Yesterday I looked in a small way at how reasoning would lead to slicing the NHS into different kinds of organisations, one dealing with from pre pregnancy to 18 months old, another for the last 18 months of life and a third, for all the bits in between, which would also be split into accident/emergencies and positive health.
The splits make sense because the type of complexity and risk varies significantly between these.
The three thinking processes you can apply to tasks can be simply taken as creative, intuitive and analytical/reasoning. If you take a pictorial image of these types you have in the first, creative, anything you like in your picture which moves around however you choose, it is a dream like no rule kind of activity.
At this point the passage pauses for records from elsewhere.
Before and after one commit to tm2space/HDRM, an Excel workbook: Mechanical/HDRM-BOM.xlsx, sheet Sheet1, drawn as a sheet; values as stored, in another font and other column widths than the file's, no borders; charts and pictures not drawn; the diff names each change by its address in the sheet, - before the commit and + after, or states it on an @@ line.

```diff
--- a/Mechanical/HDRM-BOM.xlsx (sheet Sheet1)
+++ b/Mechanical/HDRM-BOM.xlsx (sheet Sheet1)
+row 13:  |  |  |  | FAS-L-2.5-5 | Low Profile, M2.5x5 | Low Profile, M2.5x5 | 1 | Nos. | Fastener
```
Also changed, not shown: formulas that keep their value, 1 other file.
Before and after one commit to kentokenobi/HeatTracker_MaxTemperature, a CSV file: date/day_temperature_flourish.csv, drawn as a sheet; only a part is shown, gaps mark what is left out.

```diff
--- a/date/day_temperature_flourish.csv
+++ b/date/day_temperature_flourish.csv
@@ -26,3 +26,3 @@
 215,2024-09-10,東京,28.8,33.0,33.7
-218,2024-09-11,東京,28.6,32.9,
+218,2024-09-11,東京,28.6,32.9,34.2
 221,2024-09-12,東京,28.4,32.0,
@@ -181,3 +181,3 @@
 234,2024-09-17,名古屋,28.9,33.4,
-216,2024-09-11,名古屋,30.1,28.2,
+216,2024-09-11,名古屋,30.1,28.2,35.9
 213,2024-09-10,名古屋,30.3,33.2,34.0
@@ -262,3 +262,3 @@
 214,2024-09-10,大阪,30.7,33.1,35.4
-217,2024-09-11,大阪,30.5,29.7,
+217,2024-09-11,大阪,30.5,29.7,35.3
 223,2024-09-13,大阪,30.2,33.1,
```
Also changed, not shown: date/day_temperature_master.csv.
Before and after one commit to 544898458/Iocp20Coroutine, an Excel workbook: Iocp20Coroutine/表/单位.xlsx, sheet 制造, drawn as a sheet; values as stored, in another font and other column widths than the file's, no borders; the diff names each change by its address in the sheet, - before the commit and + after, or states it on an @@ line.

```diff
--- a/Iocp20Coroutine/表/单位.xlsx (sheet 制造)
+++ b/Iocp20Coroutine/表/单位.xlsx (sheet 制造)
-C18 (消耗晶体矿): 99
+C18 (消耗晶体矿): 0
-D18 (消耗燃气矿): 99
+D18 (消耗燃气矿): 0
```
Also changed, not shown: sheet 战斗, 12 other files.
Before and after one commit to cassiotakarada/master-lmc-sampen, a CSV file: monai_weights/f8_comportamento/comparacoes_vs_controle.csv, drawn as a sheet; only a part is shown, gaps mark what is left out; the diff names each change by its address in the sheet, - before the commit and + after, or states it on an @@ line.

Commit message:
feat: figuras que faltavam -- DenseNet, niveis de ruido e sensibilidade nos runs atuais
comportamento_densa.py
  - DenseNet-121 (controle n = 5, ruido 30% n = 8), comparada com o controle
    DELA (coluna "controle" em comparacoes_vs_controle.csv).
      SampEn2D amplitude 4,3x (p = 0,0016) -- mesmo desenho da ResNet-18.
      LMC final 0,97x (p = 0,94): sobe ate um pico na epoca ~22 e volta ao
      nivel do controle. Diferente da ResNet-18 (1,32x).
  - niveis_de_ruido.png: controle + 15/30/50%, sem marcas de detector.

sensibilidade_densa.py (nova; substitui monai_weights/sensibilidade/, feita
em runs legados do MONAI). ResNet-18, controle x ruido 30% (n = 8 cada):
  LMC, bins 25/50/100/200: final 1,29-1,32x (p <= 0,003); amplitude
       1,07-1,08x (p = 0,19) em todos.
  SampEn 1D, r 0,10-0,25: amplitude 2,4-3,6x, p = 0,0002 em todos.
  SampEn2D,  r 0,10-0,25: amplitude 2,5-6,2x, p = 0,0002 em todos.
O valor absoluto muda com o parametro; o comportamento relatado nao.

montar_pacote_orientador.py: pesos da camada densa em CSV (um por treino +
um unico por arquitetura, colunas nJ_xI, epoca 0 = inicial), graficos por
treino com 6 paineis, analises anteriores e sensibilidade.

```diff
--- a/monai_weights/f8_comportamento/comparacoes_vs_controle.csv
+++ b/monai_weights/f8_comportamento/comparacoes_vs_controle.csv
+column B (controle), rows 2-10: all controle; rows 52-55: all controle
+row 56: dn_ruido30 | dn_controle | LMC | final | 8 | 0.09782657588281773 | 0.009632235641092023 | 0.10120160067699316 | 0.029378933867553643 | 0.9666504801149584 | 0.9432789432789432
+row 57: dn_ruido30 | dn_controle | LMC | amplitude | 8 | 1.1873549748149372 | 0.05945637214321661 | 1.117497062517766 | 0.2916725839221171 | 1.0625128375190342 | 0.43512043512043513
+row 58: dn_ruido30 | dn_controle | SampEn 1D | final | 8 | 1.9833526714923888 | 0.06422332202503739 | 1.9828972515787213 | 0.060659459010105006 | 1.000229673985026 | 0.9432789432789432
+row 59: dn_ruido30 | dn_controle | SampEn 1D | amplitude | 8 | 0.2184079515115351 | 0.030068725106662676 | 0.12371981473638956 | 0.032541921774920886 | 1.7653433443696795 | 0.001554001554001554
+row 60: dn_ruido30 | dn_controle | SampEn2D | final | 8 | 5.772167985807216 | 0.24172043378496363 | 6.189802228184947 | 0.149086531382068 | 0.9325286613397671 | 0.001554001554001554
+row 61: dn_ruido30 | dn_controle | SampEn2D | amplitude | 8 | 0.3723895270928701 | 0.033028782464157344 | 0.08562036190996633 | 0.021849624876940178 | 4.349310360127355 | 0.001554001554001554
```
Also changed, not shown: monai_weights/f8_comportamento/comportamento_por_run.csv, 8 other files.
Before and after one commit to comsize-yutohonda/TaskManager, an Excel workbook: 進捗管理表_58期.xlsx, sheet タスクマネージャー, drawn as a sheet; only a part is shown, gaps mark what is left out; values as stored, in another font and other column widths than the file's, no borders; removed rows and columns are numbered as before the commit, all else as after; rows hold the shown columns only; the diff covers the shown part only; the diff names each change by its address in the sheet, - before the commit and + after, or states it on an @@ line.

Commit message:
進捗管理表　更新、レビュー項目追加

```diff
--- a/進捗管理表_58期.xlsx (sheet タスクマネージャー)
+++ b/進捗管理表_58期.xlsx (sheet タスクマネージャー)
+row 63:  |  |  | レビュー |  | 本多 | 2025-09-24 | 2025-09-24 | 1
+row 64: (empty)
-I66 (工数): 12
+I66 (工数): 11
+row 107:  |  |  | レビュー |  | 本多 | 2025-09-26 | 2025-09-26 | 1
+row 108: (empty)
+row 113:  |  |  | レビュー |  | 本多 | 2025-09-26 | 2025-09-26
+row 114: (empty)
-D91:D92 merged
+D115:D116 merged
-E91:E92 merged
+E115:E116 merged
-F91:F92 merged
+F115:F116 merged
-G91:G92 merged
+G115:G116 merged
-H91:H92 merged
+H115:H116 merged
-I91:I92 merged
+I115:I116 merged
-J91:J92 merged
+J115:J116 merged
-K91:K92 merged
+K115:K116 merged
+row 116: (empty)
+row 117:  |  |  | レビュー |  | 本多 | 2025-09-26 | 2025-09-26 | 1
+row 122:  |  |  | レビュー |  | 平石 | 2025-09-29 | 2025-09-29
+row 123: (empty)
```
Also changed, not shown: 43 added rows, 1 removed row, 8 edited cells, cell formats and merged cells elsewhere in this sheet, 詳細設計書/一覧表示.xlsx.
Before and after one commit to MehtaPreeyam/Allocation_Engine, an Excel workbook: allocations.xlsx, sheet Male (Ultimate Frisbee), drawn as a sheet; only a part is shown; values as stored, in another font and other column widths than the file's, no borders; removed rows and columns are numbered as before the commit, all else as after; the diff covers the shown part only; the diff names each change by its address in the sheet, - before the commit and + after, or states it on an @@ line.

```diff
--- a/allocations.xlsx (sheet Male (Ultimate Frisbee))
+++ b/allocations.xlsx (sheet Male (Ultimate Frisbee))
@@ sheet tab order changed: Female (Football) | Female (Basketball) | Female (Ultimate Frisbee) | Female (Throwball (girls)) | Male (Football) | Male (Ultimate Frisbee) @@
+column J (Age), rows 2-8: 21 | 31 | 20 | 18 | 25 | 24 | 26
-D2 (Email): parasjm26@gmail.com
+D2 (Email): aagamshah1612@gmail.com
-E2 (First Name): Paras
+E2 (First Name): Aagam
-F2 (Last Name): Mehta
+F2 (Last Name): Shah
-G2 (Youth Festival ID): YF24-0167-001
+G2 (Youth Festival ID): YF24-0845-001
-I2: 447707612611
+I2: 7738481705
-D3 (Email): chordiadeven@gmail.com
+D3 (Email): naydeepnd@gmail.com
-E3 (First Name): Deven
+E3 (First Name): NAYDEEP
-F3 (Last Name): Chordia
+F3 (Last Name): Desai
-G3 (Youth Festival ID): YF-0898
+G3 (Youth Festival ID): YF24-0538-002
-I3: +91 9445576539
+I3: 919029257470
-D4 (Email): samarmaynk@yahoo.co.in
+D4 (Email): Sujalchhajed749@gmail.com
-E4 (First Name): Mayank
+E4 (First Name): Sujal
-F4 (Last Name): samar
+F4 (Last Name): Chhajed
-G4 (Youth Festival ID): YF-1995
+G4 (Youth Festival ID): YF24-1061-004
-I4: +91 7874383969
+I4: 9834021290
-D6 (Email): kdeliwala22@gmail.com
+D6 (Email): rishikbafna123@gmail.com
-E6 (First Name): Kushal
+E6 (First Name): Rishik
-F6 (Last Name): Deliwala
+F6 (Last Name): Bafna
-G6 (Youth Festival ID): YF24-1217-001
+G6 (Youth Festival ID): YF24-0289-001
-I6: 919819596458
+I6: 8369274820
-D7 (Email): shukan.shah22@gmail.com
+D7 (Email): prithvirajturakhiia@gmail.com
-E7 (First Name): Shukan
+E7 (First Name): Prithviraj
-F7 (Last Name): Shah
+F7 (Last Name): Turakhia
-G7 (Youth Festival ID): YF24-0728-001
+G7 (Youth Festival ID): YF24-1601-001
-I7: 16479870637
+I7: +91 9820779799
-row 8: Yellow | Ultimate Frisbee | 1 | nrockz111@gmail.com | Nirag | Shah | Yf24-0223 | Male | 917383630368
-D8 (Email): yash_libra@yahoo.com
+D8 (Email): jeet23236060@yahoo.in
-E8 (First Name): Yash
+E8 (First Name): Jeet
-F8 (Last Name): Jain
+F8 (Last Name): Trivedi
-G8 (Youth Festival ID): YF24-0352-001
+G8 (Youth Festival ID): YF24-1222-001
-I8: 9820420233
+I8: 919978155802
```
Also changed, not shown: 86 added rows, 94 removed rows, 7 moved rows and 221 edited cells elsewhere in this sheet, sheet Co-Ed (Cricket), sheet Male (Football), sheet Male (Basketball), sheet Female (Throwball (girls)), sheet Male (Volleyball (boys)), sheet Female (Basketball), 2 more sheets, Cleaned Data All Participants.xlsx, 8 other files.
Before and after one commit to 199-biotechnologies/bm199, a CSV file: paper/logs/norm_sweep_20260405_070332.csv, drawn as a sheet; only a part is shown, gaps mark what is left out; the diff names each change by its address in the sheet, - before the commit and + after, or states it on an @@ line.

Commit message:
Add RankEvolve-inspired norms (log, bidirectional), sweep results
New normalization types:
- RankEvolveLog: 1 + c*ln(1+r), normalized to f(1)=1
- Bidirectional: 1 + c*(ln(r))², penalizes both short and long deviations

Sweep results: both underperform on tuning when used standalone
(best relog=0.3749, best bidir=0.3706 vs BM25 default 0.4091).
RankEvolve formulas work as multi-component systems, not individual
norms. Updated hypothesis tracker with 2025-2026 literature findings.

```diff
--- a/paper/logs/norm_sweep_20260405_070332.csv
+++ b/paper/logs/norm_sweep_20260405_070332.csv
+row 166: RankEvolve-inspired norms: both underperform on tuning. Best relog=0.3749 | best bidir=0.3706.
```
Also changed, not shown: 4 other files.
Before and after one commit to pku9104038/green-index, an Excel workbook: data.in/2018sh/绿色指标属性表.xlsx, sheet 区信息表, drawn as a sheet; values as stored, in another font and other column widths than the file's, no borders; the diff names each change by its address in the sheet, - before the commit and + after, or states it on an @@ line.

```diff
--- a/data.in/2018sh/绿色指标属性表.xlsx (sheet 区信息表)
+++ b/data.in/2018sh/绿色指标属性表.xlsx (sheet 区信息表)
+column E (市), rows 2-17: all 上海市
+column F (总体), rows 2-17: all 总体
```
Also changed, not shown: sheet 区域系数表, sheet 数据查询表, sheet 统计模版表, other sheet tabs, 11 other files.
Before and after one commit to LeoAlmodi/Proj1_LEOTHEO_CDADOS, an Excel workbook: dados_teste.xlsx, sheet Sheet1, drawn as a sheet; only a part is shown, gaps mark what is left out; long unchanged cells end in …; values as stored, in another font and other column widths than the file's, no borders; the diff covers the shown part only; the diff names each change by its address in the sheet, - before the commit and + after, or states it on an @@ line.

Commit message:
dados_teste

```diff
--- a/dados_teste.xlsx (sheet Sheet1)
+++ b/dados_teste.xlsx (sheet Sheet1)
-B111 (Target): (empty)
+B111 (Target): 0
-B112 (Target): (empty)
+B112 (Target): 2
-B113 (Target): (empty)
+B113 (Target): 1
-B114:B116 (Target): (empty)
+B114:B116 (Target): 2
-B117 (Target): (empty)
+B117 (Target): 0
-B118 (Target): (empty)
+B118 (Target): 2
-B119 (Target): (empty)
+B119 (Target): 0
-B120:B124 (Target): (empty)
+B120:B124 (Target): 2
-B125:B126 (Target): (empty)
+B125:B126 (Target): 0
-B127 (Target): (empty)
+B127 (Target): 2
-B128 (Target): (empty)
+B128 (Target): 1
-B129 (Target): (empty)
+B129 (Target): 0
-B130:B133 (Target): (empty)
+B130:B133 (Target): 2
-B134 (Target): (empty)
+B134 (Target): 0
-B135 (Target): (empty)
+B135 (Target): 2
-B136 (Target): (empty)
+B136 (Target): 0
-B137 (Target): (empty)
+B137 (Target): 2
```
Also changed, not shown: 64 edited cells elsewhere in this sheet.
In the second you dig deep to sense the big picture, and the big picture includes all your feelings and fears and hopes as well as your sensory touch, taste, hearing and seeing. Reasoning moves you into focus mode, trying to see the details down to the minutest level.
For example, if you see a snake crawling across the floor of your bedroom, reasoning might take you into thoughts about how long the teeth are so you choose cloth which would catch the teeth but not your skin. Creativity might get you reaching for your harmonica to play it a tune, and intuition might get you sensing the harm the snake intends, or not, so you decide to stay calm and slowly walk out of the room.
When it comes to the NHS and services for people in their final 18 months of life, as the issues are complex and collaborative and risk is catalytic, (any mistake down to a few microbes can be fatal), intuition is going to play a strong part, many decisions are going to be based on how you feel about what you are doing. For example, to keep the microbes out reasoning might suggest a plastic bubble, but if you only have a few months to live intuition says no, that is no way to live your last months, but that is also a collaborative decision, there may be many people and true feelings would need to be shared. And people find it hard to share feelings when confronted with reasoning and analysis. What would ‘a plastic bubble would reduce risk of infection from 5% to 4%’ really mean?
So the thinking skill most appropriate for this part of the ‘health service’ is intuition, it must be set to hold the final say on all decisions, if intuition is against it then it must be allowed to challenge all decisions.
But this does not rule out the other two. Reasoning has meant that small alcohol based cleansing solutions are placed around hospitals for visitors and maybe staff to use between each patient contact. But some are being stolen for their alcohol content. A creative solution then might be to add a red dye which also tastes foul. That way everyone could see who has cleaned their hands and who has not! A creative marketing of the idea might also be needed.
There are many end of life decisions that need to be made and the combination of thinking process would allow for good consideration of cost savings while maintaining the overall ruling that intuition is the only true arbiter of such complexity. This could well include consideration of who you employ, which might include musicians, artists, comedians as well as the odd priest of course.
Our approach to design often pushes us into Left Brain dominance, reducing everything to reason. Reason has its place, but its place depends on the nature of the problem. Adopting a one style fits all for such a complex set of services as the NHS is totally inappropriate. For elderly care, intuition rules over whatever reason and creativity bring.